Origins of the Hermeneutic of Trust

Another Excerpt from
by Paul Elliott

(pg 245 -246)

The term “hermeneutic of trust” is not new, and the concept originated not in the field of theology but in the secular field of language philosophy. The “hermeneutic of trust” was popularized by the German philosopher Hans-Georg Gadamer (1900-2002) in his books Truth and Method and Philosophical Hermeneutics. Gadamer, though not a theologian himself, was a close associate of the existentialist theologian Rudolf Bultmann (1884-1976), a main spokesman for modern liberal/skeptical methods of Biblical interpretation. [Host Note: Bultmann has been very influential in the development of the philosophy embraced by the Emergent Church.]

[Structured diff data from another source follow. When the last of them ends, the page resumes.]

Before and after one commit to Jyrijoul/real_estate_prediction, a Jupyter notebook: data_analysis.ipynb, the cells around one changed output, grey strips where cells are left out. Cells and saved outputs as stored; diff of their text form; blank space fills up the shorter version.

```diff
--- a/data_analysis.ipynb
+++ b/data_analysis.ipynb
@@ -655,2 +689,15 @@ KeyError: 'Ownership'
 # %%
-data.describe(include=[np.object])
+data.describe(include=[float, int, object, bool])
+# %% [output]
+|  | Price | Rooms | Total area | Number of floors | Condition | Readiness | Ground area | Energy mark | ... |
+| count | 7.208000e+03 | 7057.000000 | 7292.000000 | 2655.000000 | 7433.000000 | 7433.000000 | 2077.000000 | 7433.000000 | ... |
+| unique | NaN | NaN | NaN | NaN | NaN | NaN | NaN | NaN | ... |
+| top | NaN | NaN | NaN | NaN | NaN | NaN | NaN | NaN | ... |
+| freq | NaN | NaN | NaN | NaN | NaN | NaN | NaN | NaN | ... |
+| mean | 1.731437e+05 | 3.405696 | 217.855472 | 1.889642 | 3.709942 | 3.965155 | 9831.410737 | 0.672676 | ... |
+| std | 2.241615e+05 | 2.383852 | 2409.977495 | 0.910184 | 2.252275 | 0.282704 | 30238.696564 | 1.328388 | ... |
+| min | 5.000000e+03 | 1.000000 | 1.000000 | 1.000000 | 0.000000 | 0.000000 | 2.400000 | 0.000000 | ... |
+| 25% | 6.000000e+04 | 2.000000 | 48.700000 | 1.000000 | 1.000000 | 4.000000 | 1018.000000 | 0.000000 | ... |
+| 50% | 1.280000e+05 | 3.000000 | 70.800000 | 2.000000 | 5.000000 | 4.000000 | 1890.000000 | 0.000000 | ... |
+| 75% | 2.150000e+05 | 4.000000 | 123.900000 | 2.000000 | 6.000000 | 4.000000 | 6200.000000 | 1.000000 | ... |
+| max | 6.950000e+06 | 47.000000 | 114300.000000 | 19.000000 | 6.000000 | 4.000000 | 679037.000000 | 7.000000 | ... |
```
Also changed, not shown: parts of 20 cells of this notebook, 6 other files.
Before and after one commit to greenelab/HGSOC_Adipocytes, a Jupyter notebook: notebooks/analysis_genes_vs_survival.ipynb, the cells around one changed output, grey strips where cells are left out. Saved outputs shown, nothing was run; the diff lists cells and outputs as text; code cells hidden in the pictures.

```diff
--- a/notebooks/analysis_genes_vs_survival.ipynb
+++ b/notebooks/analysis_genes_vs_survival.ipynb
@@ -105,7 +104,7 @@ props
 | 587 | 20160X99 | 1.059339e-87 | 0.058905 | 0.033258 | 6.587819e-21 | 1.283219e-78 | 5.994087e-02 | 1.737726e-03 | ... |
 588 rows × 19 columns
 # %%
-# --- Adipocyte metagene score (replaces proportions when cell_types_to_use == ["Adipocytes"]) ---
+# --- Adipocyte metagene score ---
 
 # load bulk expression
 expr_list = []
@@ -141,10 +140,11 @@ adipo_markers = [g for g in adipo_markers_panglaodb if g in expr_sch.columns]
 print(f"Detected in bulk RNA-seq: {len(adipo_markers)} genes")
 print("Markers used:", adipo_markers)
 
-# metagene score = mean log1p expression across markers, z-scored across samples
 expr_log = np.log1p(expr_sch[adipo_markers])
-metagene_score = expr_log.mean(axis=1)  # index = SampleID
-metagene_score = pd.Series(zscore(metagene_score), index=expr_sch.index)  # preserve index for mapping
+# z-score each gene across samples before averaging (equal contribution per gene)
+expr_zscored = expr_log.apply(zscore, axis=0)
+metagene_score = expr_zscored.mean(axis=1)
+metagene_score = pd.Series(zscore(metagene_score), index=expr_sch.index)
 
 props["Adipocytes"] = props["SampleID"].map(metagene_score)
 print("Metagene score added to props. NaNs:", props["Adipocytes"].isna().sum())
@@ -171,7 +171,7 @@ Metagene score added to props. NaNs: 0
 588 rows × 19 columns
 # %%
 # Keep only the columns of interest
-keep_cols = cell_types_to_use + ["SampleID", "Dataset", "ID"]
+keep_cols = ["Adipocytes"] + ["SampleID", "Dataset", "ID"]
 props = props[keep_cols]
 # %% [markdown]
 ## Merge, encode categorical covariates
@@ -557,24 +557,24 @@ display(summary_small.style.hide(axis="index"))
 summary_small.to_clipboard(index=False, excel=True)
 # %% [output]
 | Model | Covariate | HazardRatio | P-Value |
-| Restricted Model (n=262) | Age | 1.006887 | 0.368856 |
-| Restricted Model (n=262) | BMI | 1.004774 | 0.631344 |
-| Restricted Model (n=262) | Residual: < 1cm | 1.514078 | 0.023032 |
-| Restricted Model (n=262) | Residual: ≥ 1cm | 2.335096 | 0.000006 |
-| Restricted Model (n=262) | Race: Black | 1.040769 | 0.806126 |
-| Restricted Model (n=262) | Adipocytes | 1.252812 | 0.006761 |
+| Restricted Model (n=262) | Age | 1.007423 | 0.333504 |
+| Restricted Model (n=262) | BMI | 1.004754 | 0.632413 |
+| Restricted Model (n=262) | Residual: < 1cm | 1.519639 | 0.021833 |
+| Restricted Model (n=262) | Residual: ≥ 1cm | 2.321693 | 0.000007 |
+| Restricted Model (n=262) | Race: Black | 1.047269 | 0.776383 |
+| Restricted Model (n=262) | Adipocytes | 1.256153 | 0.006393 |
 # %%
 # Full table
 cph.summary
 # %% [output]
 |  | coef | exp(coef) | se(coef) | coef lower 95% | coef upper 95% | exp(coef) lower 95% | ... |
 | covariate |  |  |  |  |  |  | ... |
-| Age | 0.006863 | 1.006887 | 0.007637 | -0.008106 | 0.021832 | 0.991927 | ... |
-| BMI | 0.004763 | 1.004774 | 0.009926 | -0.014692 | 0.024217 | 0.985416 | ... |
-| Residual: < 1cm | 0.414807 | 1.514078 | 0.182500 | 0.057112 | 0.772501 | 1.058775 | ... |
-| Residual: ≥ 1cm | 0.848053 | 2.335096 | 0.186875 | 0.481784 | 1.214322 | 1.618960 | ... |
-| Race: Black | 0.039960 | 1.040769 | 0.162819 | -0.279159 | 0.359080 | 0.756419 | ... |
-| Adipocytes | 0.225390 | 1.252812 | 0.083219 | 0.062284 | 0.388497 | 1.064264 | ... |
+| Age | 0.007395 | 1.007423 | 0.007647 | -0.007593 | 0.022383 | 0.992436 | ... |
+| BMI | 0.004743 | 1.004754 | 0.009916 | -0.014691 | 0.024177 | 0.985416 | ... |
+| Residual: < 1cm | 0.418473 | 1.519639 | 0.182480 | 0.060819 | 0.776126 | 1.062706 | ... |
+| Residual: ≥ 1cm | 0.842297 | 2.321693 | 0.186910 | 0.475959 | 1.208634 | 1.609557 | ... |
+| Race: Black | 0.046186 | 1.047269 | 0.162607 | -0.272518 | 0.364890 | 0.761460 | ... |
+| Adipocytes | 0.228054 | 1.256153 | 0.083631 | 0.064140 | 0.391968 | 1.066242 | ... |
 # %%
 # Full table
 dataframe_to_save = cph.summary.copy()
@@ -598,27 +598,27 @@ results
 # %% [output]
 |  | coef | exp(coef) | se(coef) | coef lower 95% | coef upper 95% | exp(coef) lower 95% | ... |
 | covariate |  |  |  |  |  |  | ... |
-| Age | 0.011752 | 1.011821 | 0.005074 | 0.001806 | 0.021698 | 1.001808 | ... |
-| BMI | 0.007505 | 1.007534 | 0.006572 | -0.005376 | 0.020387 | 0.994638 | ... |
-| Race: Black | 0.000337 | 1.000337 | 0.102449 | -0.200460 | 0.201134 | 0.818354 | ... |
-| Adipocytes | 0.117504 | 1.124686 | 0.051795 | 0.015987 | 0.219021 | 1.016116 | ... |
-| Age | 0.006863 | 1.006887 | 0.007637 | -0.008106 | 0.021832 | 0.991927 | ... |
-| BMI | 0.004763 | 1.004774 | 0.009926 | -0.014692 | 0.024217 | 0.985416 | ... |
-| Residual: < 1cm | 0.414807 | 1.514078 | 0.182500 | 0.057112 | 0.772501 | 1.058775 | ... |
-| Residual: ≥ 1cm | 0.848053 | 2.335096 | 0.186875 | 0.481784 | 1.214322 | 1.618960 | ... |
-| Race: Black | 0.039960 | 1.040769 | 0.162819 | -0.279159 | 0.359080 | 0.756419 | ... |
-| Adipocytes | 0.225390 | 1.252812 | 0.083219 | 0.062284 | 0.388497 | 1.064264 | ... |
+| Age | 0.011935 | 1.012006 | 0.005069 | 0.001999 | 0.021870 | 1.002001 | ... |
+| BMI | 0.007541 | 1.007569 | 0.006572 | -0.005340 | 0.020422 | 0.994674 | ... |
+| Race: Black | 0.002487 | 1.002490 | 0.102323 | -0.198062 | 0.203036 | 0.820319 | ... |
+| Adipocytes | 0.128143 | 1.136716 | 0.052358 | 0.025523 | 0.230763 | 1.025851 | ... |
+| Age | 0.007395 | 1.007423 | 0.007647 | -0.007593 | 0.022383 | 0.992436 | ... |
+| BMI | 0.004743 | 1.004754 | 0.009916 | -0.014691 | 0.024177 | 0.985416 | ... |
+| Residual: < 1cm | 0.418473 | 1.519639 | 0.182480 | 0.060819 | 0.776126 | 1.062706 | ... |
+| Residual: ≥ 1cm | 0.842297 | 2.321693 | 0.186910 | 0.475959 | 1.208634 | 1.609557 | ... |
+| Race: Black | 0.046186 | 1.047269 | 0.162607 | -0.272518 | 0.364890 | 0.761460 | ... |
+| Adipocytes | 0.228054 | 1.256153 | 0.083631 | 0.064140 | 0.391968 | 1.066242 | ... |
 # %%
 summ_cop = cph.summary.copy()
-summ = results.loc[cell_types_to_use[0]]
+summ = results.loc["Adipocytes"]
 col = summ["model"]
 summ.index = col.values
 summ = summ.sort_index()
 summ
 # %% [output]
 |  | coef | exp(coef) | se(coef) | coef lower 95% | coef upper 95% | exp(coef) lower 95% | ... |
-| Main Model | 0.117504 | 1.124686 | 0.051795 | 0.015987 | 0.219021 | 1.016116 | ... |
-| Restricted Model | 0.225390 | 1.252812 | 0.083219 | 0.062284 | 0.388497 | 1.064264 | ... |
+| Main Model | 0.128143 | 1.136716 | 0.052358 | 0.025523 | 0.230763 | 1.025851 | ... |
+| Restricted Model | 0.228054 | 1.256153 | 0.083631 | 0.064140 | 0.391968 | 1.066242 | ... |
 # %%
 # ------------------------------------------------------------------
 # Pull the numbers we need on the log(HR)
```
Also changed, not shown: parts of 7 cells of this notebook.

Gadamer asserted that the hermeneutic of trust applies to any area of society, not just theology. Gadamer denied the existence of objective truth. Correctly interpreting a text, he asserted, does not mean correctly understanding the original intention of the author. Rather, Gadamer argued, interpreting any text – whether it is a piece of literature, a nation’s constitution or the Bible – involves what he termed a “fusion of horizons.” In this “fusion,” a “community of interpretation” made up of scholars and other so-called experts decides what that community’s view of “truth” will be. Each participant contributes his perspectives to this mix. According to this bankrupt philosophy, a community standard of “truth” is the best that men can hope for. There is no objective truth.
[This reminds me to the Federal Vision concept of hermeneutics as an "intuitive art" versus the traditional view of a serious discipline. Is this Federal Vision "intuitive art of hermeneutics" actually an hermeneutic of trust? Hmmm.]